|Final - 10.2.2011||1||2||3||4||5||6||7||8||9||R||H||E|
|New York Yankees||0||0||0||0||0||0||0||1||2||3||5||1|
|WP: Max Scherzer (1 - 0)
LP: Freddy Garcia (0 - 1)
Max Scherzer -- 5 1/3 no-hit innings, 0 runs allowed
Yankees -- 0-for-7 with runners in scoring position
Miguel Cabrera -- HR
Actually getting Robinson Cano out when it counts. He could have made the New Yorkers quite happy when he came to the plate in the ninth inning, but Jose Valverde got him to ground out to second instead for the game-ender.
Cano singled in the sixth to break up Max Scherzer's no-hitter.
All the Tigers' scoring plays? Miguel Cabrera homered in the first for the 2-0 lead. Cabrera and Victor Martinez drove in runs in the sixth for the 4-0 lead. (Derek Jeter earns the assist for an inning-opening error.) Finally, Don Kelly, playoff wizard, drove in an insurance run in the ninth.
Joaquin Benoit used a couple of strikeouts to help Scherzer escape the seventh unscathed.
WHEW WHEW WHEW.
I don't know if I can sigh and exhale enough after that. Way too much stress. First you're worrying about the no hitter, then you're still worrying about winning the game. And then you're worrying about the next day's bullpen.
And then you're really, really, really worrying and shaking and rocking and curling in the fetal position and freaking out and breathing shallowly and averting your eyes and freaking out as Jose Valverde struggles to get the third out in the ninth. He struggled to get the first out in the ninth. That was bad enough.
When Alex Avila slipped on THE YANKEES LOGO(!) on-deck circle as he tried to make the game-ending catch, then Curtis Granderson walked, then Robinson Cano came to the plate with a chance to give the Yankees a walkoiff victory and dagger into Detroit's hearts, I was pretty sure the baseball gods scripted it that way as some sort of punishment to Tigers fans. I don't know why we'd have deserved punishment. We put up with so much. But you never know what causes a vengeful god to toss a lightning bolt at your butt. So I was freaked. As were you if you're truly honest with yourself.
My blood pressure rises just reliving that.
Blogging is gong to be so much easier for the next 24 hours.
The big differences today came were that the key players Detroit needed to perform to win showed up. That's especially true from the batting order. No one but Delmon Young got much of anything going in Game 1. In Game 2, while Young's bat fell silent, Cabrera came up big with three RBIs and Martinez added a fourth. This was set up by Magglio Ordonez's three-hit game.

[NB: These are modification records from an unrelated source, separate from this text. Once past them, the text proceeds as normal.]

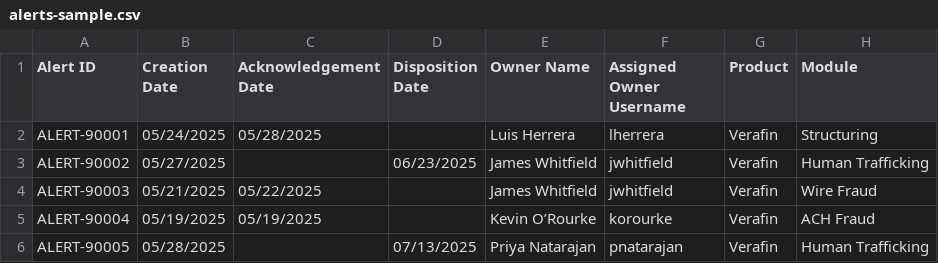
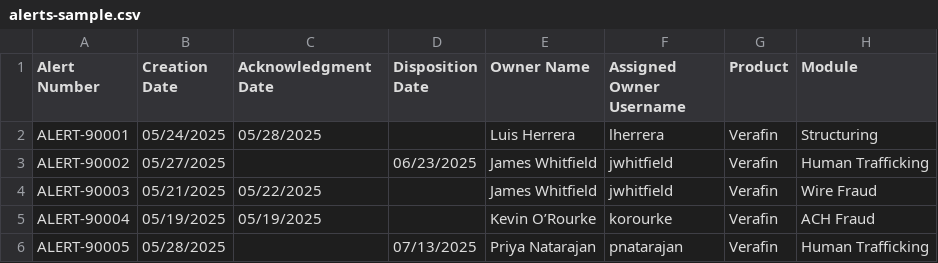
Before and after one commit to Jcisneros87/KPI-Jose-Review, a CSV file: examples/alerts-sample.csv, drawn as a sheet; only a part is shown; the diff names each change by its address in the sheet, - before the commit and + after, or states it on an @@ line.

```diff
--- a/examples/alerts-sample.csv
+++ b/examples/alerts-sample.csv
-A1: Alert ID
+A1: Alert Number
-C1: Acknowledgement Date
+C1: Acknowledgment Date
```
Also changed, not shown: 6 other files.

Meanwhile Max Scherzer did everything he needed to on the mound. He was truly the wild card. You never know what you'll get, but when he's good he's really good. He kept the ball in the park -- really, kept it in the infield -- and struck out five. He had a few hiccups along the way but pitched out of them.
Detroit needed to win one game in New York. Obviously the way you draw it up is for Justin Verlander to win Game 1, Doug Fister to have a great chance at winning Game 2, and Scherzer to take the mound at home for Game 3. So it didn't work out quite that way. Who cares.

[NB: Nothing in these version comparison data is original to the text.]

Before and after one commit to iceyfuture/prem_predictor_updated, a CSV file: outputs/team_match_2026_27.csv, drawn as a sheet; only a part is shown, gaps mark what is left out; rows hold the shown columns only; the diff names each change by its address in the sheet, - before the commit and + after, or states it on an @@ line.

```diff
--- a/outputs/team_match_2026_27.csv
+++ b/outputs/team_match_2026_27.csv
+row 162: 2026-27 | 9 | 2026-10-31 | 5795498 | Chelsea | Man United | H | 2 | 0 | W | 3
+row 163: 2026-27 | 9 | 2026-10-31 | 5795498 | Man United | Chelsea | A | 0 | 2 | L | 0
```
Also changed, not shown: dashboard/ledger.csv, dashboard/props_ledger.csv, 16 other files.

Justin Verlander will take the mound in Detroit with a chance to give his team a choke-hold on the series, while the Yankees are now the ones who could be considered in a must-win situation. Well, they are in a must-win situation. If they don't win a game in Detroit, they don't play another home game in New York until 2012.
There's a few worries, to be sure. Joaquin Benoit may not be available after going two innings, and Jose Valverde stayed on the mound pretty long himself. But that's OK. Verlander is the ace for a reason. Complete game, Justin. We're going to need one. Can you deliver?
A winding, wet road in New York, maybe. But the Tigers can fly home with their heads held high. They did what they needed to in New York.